pros and cons of bamboo flooring

Pros & Cons of Bamboo Flooring

Here on the blog, we’ve discussed the pros and cons of vinyl, laminate, engineered hardwood, and carpet flooring options. One we haven’t talked about is bamboo flooring…until now! According to Cleanfax, the global sales of bamboo flooring in 2016 was at $1.13 billion. Yes, billion. It’s a growing choice among home owners, buyers, and builders. So what are the reasons you should consider it for your home…and are there any reasons you shouldn’t?



  • Bamboo is usually as sturdy as traditional hardwood. (Although it should be noted that bamboo isn’t wood at all; it’s actually a highly processed grass). In fact, it’s reported that  “natural, un-carbonized bamboo that was properly harvested and manufactured can be as durable as red oak. Strand woven bamboo can be manufactured even harder than that.” Because it’s similar to hardwood in its durability, most bamboo options can even be refinished over time.


  • If the health of our environment is of concern to you, then you’ll be happy to know that bamboo flooring is natural and from a highly renewable resource. Bamboo plants grow much more quickly than hardwood trees, so it’s less strain on the environment in that way.

Modern Flair.

  • If modern is your style, you’re in luck – it’s stylish, clean, and contemporary.

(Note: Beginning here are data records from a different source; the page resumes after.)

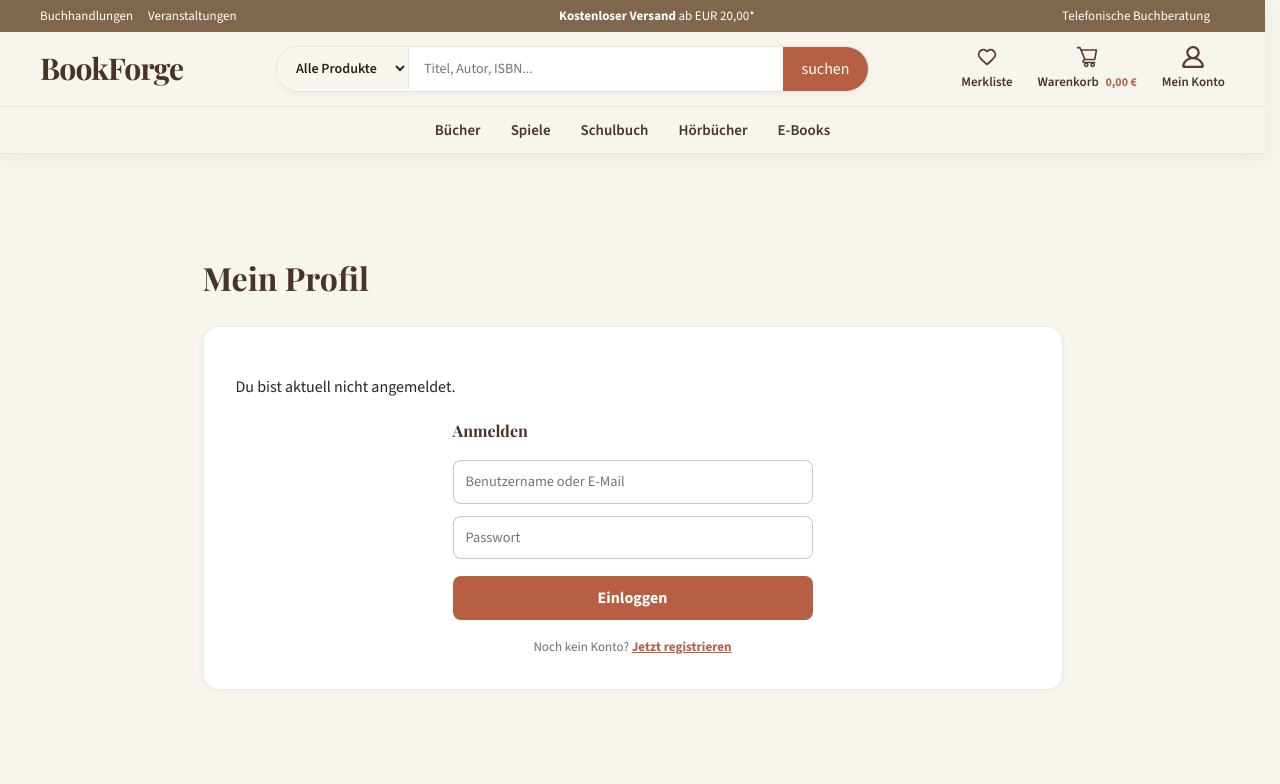
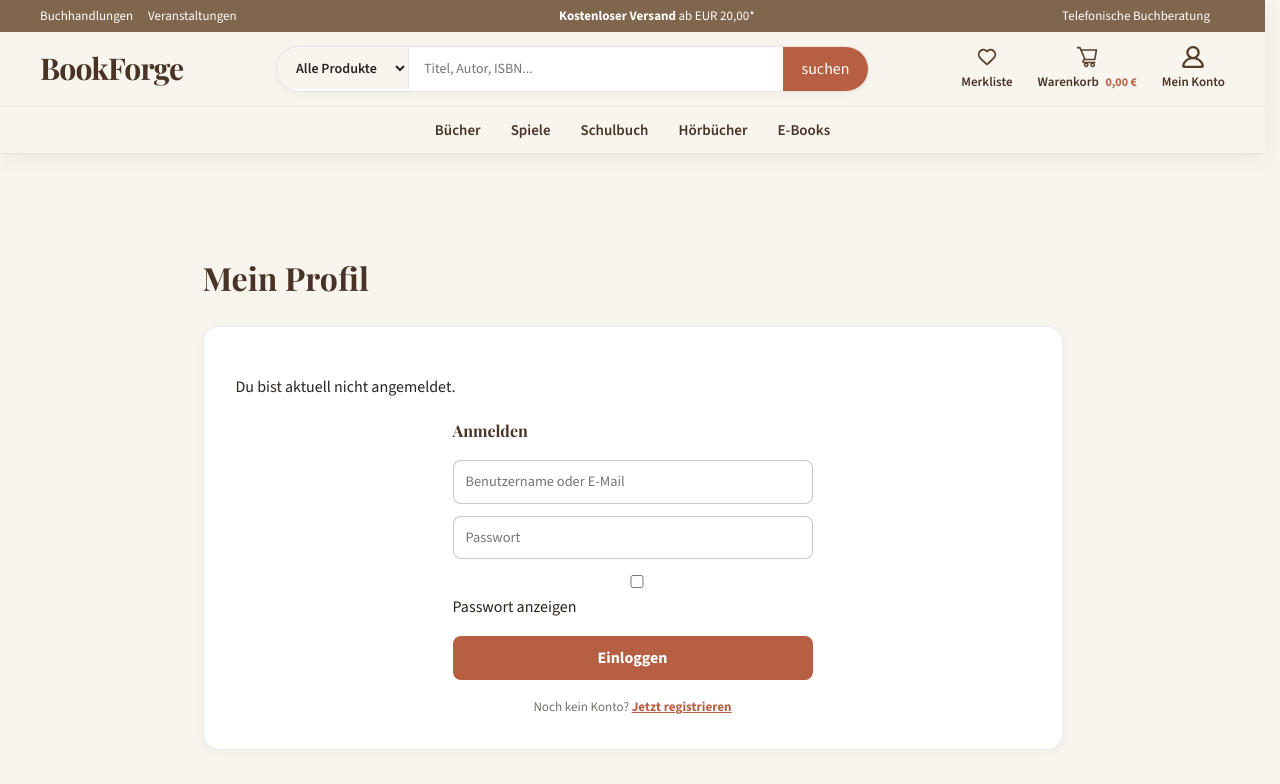
Before and after one commit to Damien159/BookForge, a React (Vite) app: page /profil in a window 1280 px wide. Shown: the top 784 px of the page. Built offline with nearby package versions, Linux system fonts and the light colour scheme.

Commit message:
feat(auth): Passwort im Login- und Registrierungsformular auf Wunsch anzeigen

```diff
--- a/src/components/AuthForm.jsx
+++ b/src/components/AuthForm.jsx
@@ -9,6 +9,7 @@ export default function AuthForm() {
   const [form, setForm] = useState(EMPTY_FORM);
   const [error, setError] = useState("");
   const [notice, setNotice] = useState("");
+  const [showPassword, setShowPassword] = useState(false);
 
   function handleChange(event) {
     setForm({ ...form, [event.target.name]: event.target.value });
@@ -64,7 +65,7 @@ export default function AuthForm() {
         />
       )}
       <input
-        type="password"
+        type={showPassword ? "text" : "password"}
         name="password"
         placeholder="Passwort"
         autoComplete={mode === "login" ? "current-password" : "new-password"}
@@ -83,6 +84,15 @@ export default function AuthForm() {
           {notice}
         </p>
       )}
+
+      <label className="show-password">
+        <input
+          type="checkbox"
+          checked={showPassword}
+          onChange={(event) => setShowPassword(event.target.checked)}
+        />
+        Passwort anzeigen
+      </label>
 
       <button type="submit" className="auth-btn">
         {mode === "login" ? "Einloggen" : "Konto erstellen"}
```
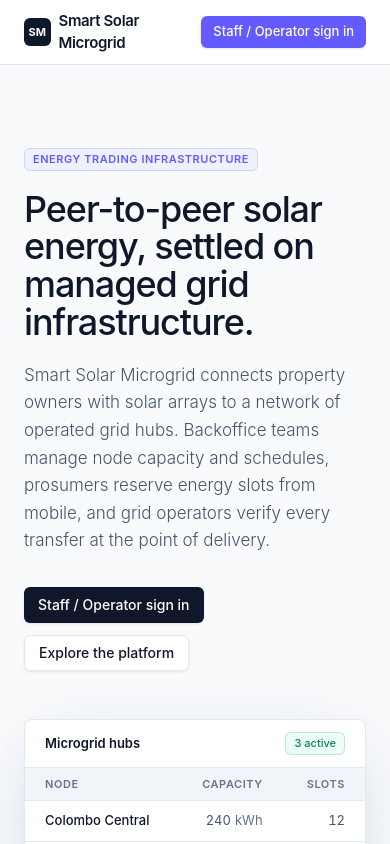
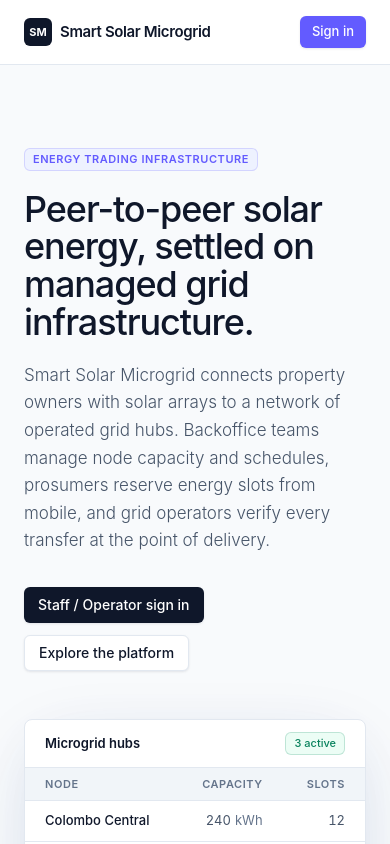
Before and after one commit to 3hal0n/smart-solar-microgrid-system, a React (Vite) app in the folder WebApp/: page / in a window 390 px wide. Shown: the top 844 px of the page. Built offline with nearby package versions, Linux system fonts and the light colour scheme; no server answers.

Commit message:
feat: improve sign-in button text for better responsiveness on mobile

```diff
--- a/WebApp/src/pages/home/LandingPage.jsx
+++ b/WebApp/src/pages/home/LandingPage.jsx
@@ -70,7 +70,8 @@ export default function LandingPage() {
 
           <Link to="/login">
             <Button variant="primary" size="sm">
-              Staff / Operator sign in
+              <span className="sm:hidden">Sign in</span>
+              <span className="hidden sm:inline">Staff / Operator sign in</span>
             </Button>
           </Link>
         </nav>
```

Because it’s often light in color, it’s a great way to brighten up any space, and it goes with most modern decorating styles.

Easy to Clean.

  • Just sweep or vacuum, and you’re on your way! Bamboo floor cleanser is also available for when you want to do a bit more than just sweep but be sure to read the directions. You never want to get bamboo floors too wet, as you’ll see in a moment.


Don’t Go Cheap.

  • Bamboo flooring is on the same level as real hardwood flooring, ranging anywhere from $2-$8 per square foot. Inexpensive bamboo is easy to damage with scratches and scuffs, so if your budget doesn’t allow for better quality bamboo, it may be wise to go another route.

Style Changes.

  • Bamboo may not go with all décor tastes due to its very contemporary look, as well as it only being available in a few tones. (Although, “carbonizing” can darken it.)

Prone to Damage.

  • While slightly more resistant to water damage than hardwood is, bamboo flooring can still be susceptible to water and humidity damage. And while cheap bamboo may be more susceptible, all bamboo is prone to scratching when it’s heavily used. Pets, furniture, and shoes can all cause damage to bamboo flooring, and it’s not ideal for humid or damp areas.

A Bit Ambiguous.

  • Currently, there’s no industry-wide grading system for bamboo plank quality, so if you want the best quality, you’ll need to do the research to find a reputable source to make sure you’re getting what you pay for. It’s also a bit environmentally ambiguous. Despite being a natural material from a renewable resource, there are still some concerns as to the toxins used in the adhesive when manufacturing bamboo planks, as well as the potential concern with destroying forests in order to grow more bamboo.